Your exercise program should also be convenient. If your gym is a 30-minute drive from home, you’re probably not going to motivate yourself to go when it’s dark and cold. Make working out easy by doing activities that are readily accessible. For example, schedule your workouts on the way to and from somewhere, so it’s easy to stop by and have a workout. And, no matter what happens, go directly to a workout at the end of the day. If you stop at home, you will probably stay at home.
Commit to Moderation
What makes the holiday period so difficult is that socializing and eating are done in excess and exercise is often jettisoned completely. You can enjoy the holidays and still maintain your fitness and not gain much weight if you make a commitment to moderation in your holiday activities. Moderation means either cutting back on your holiday parties so you aren’t too tired to exercise the next day or leaving at a reasonable hour so you can get a good night’s sleep. It also means demonstrating some restraint when faced with open bars, plates of hors d’oeuvres, buffets, and dessert tables. Don’t fall into the more-is-better mentality when it comes to food and drink.
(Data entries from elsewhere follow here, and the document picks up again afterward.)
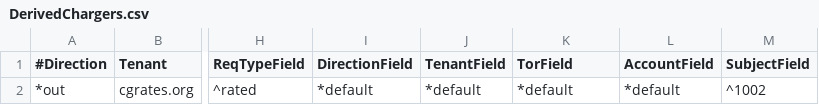
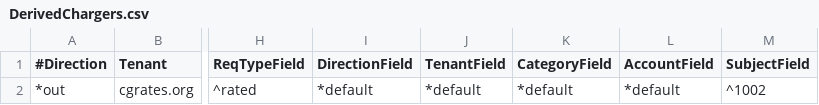
Before and after one commit to cgrates/cgrates, a CSV file: data/tariffplans/tutorial/DerivedChargers.csv, drawn as a sheet; only a part is shown, gaps mark what is left out; the diff names each change by its address in the sheet, - before the commit and + after, or states it on an @@ line.

Commit message:
Some more methods for AsExportSlice in TP data

```diff
--- a/data/tariffplans/tutorial/DerivedChargers.csv
+++ b/data/tariffplans/tutorial/DerivedChargers.csv
-K1: TorField
+K1: CategoryField
```
Also changed, not shown: 2 other files.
You don’t need to try everything (or, at the very least, try smaller amounts of everything). Moderation allows you to enjoy your holidays, but relieves you of the guilt and regret you feel the morning after having eaten to excess.
Accept Little Failures
One of the biggest deterrents to staying committed to an exercise program is falling off the wagon and not getting right back on. When you decide to sleep in rather than getting up to work out, you feel like such a failure and figure that there’s no point in exercising at all if you keep giving up. But one slip doesn’t make you a failure.
You don’t have to be perfect to stay in good shape, just consistent. Accept that you’ll miss some workouts for any number of reasons and that doesn’t make you weak or a bad person, it just makes you human. When you skip a workout, cut yourself some slack, tell yourself that it’s okay, and recommit to working out tomorrow.
When it comes to your diet, don’t beat yourself up if you do indulge yourself and overeat a bit. It’s not the end of the world. Just be sure to get back on the wagon at your next party and show some restraint. You will always feel better after the fact having done a little less than a little more.
Exercise Before and After You Indulge
Perhaps the best strategy for the holidays is to commit to exercise before and after you indulge. By exercising before holiday events, you’ll have earned the right to enjoy yourself. You can eat guilt-free because you’ve already burned off the calories. Knowing that you’ll exercise the next day ensures that you’ll work off your indulgences of the previous evening and relieves you of any guilt you may feel. By working out before and after your holiday events you balance the scales and the whole thing is a wash.
Live a Little
Finally, live a little. The holidays are meant to be enjoyed. As the holiday season approaches, make peace with eating a bit more and exercising a bit less than usual. If you remain committed to consistent exercise and food in moderation, you won’t lose much fitness or gain much weight. Not only will the holidays not hurt you physically or reek emotional havoc on you, but they will actually bring you cheer.
Dr. Jim Taylor
"Rather than fitting exercise into your life, make it a part of your life by scheduling your workouts".
Dr Jim Taylor